─── MATERIAL SHOWN ───
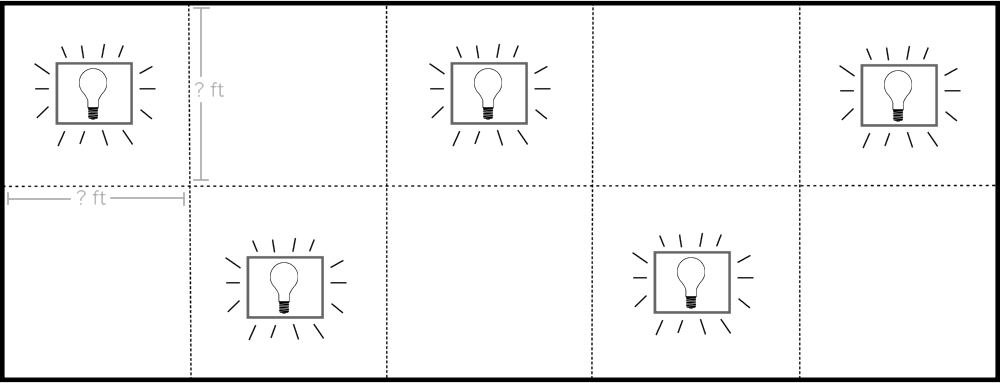
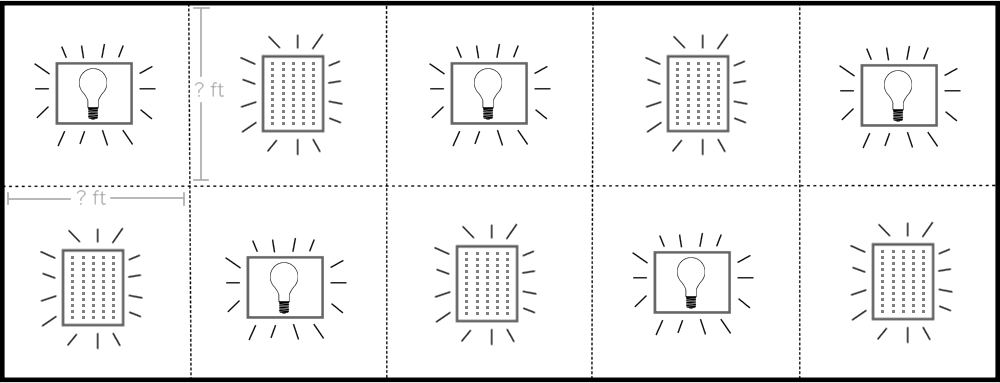
Updated Lighting Pattern Mockups
Also updates to comply with latest SurvLoop form validation.

diff --git a/src/Controllers/CannabisScore.php b/src/Controllers/CannabisScore.php
@@ -50,7 +50,10 @@ class CannabisScore extends ScoreImports
         } elseif ($nID == 701) {
             $this->pageJSvalid .= "errorFocus[errorFocus.length] = new Array('701', 'n575fld0'); var idList = "
                 . "new Array('n575fld0', 'n577fld0', 'n578fld0', 'n579fld0', 'n306fld0', 'n495fld0', 'n574fld0'); "
-                . "reqFormFldRadioCustom('701', idList); ";
+                . "function tryRadioCustom() { if (typeof addReqNodeRadioCustom === \"function\") "
+                . "addReqNodeRadioCustom('701', 'reqFormFldRadioCustom', idList); \n"
+                . "else setTimeout(\"tryRadioCustom()\", 500); return !0 \n } \n"
+                . "setTimeout(\"tryRadioCustom()\", 100); \n";
         } elseif ($nID == 393) {
             $GLOBALS["SL"]->pageAJAX .= view('vendor.cannabisscore.nodes.393-area-lighting-ajax', [
                 "areas" => $this->sessData->getLoopRowIDs('Growth Stages')
@@ -285,9 +288,7 @@ class CannabisScore extends ScoreImports
             && isset($this->sessData->dataSets["PowerScore"][0]->PsGrams)) {
             $this->v["currSessData"] = $this->sessData->dataSets["PowerScore"][0]->PsGrams;
         }
-        $this->pageJSvalid .= "if (document.getElementById('n" . $nIDtxt 
-            . "VisibleID') && document.getElementById('n" . $nIDtxt 
-            . "VisibleID').value == 1) reqFormFldGreater('" . $nIDtxt . "', 0.00000001);\n";
+        $this->pageJSvalid .= "addReqNodeRadio('" . $nIDtxt . "', 'reqFormFldGreater', 0.00000001);\n";
         return view('vendor.cannabisscore.nodes.74-total-grams', $this->v)->render();
     }
     
@@ -296,9 +297,7 @@ class CannabisScore extends ScoreImports
         $this->v["nID"]         = $nID;
         $this->v["powerScore"]  = $this->sessData->dataSets["PowerScore"][0];
         $this->v["powerMonths"] = $this->sortMonths();
-        $this->pageJSvalid .= "if (document.getElementById('n" . $nIDtxt 
-            . "VisibleID') && document.getElementById('n" . $nIDtxt 
-            . "VisibleID').value == 1) reqFormFldGreater('" . $nIDtxt . "', 0);\n";
+        $this->pageJSvalid .= "addReqNodeRadio('" . $nIDtxt . "', 'reqFormFldGreater', 0);\n";
         return view('vendor.cannabisscore.nodes.70-total-kwh', $this->v)->render();
     }
     

diff --git a/src/Views/nodes/74-total-grams.blade.php b/src/Views/nodes/74-total-grams.blade.php
@@ -8,15 +8,15 @@
 </label></div>
 <div class="nFld" style="font-size: 20px;">
     <nobr><input type="number" name="n{{ $nID }}fld" id="n{{ $nID }}FldID" autocomplete="off"
-        onkeyup="checkNodeUp('{{ $nID }}', -1, 0); checkMin('{{ $nID }}', 0); convertGrams();" 
-        data-nid="{{ $nID }}" step="any" class="form-control form-control-lg ntrStp slTab disIn mR10 mB5" 
+        onkeyup="checkMin('{{ $nID }}', 0); convertGrams();" 
+        data-nid="{{ $nID }}" step="any" class="form-control form-control-lg ntrStp slTab slNodeChange disIn mR10 mB5" 
         style="width: 140px;" @if (isset($currSessData)) value="{{ $currSessData }}" @endif 
         {!! $GLOBALS["SL"]->tabInd() !!}> grams</nobr>
     <span class="mL20 mR20"></span><span class="mL20 mR20 slGrey"><i>or</i></span>
     <nobr><input type="number" name="n{{ $nID }}fldLb" id="n{{ $nID }}FldLbID" autocomplete="off"
-        onkeyup="checkNodeUp('{{ $nID }}', -1, 0); checkMin('{{ $nID }}', 0); 
+        onkeyup="checkMin('{{ $nID }}', 0); 
         document.getElementById('n{{ $nID }}FldID').value=Math.round(this.value*453.592);" 
-        value="" min="0" class="form-control form-control-lg ntrStp slTab disIn mR10 mB5" style="width: 140px;"
+        value="" min="0" class="form-control form-control-lg ntrStp slTab slNodeChange disIn mR10 mB5" style="width: 140px;"
         {!! $GLOBALS["SL"]->tabInd() !!}> pounds</nobr>
 </div>
 <style> #nLabel{{ $nID }} label { width: 100%; } </style>

diff --git a/src/Views/nodes/70-total-kwh.blade.php b/src/Views/nodes/70-total-kwh.blade.php
@@ -60,8 +60,8 @@
 <div class="nFld mT0 slBlueDark fPerc133">
     <h3 class="disIn mR20">Total Annual Kilowatt Hours:</h3>
     <input type="number" name="n{{ $nID }}fld" id="n{{ $nID }}FldID" data-nid="{{ $nID }}" min="0" autocomplete="off"
-        class="form-control form-control-lg ntrStp slTab disIn mL20" style="width: 130px;" 
-        onKeyUp=" checkNodeUp('{{ $nID }}', -1, 0);" {!! $GLOBALS["SL"]->tabInd() !!}
+        class="form-control form-control-lg ntrStp slTab slNodeChange disIn mL20" style="width: 130px;" 
+         {!! $GLOBALS["SL"]->tabInd() !!}
         @if (isset($powerScore) && isset($powerScore->PsKWH)) value="{{ $powerScore->PsKWH }}" @endif >
     <span class="mL5">kWh</span> <span class="red mL10">*required</span>
 </div>

diff --git a/src/Views/nodes/398-total-sqft.blade.php b/src/Views/nodes/398-total-sqft.blade.php
@@ -49,8 +49,8 @@
     </div>
 </div>
 <div class="nFld" style="font-size: 20px;">
-    <input class="form-control form-control-lg ntrStp slTab" type="number" name="n398fld" id="n398FldID" 
-        onKeyUp=" checkNodeUp('398', -1, 0);  checkMin('398', 0); "  data-nid="398" min="0" 
+    <input class="form-control form-control-lg ntrStp slTab slNodeChange" type="number" name="n398fld" id="n398FldID" 
+        onKeyUp="checkMin('398', 0); "  data-nid="398" min="0" 
         @if (isset($powerScore) && isset($powerScore->PsTotalSize)) value="{{ $powerScore->PsTotalSize }}" @endif 
         {!! $GLOBALS["SL"]->tabInd() !!}>
 </div>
───
[WORK TO BE COMPLETED]:
From the entries, report each line that includes the word "nIDtxt".

[TASK ANSWER]:
-        $this->pageJSvalid .= "if (document.getElementById('n" . $nIDtxt 
-            . "VisibleID') && document.getElementById('n" . $nIDtxt 
-            . "VisibleID').value == 1) reqFormFldGreater('" . $nIDtxt . "', 0.00000001);\n";
+        $this->pageJSvalid .= "addReqNodeRadio('" . $nIDtxt . "', 'reqFormFldGreater', 0.00000001);\n";
-        $this->pageJSvalid .= "if (document.getElementById('n" . $nIDtxt 
-            . "VisibleID') && document.getElementById('n" . $nIDtxt 
-            . "VisibleID').value == 1) reqFormFldGreater('" . $nIDtxt . "', 0);\n";
+        $this->pageJSvalid .= "addReqNodeRadio('" . $nIDtxt . "', 'reqFormFldGreater', 0);\n";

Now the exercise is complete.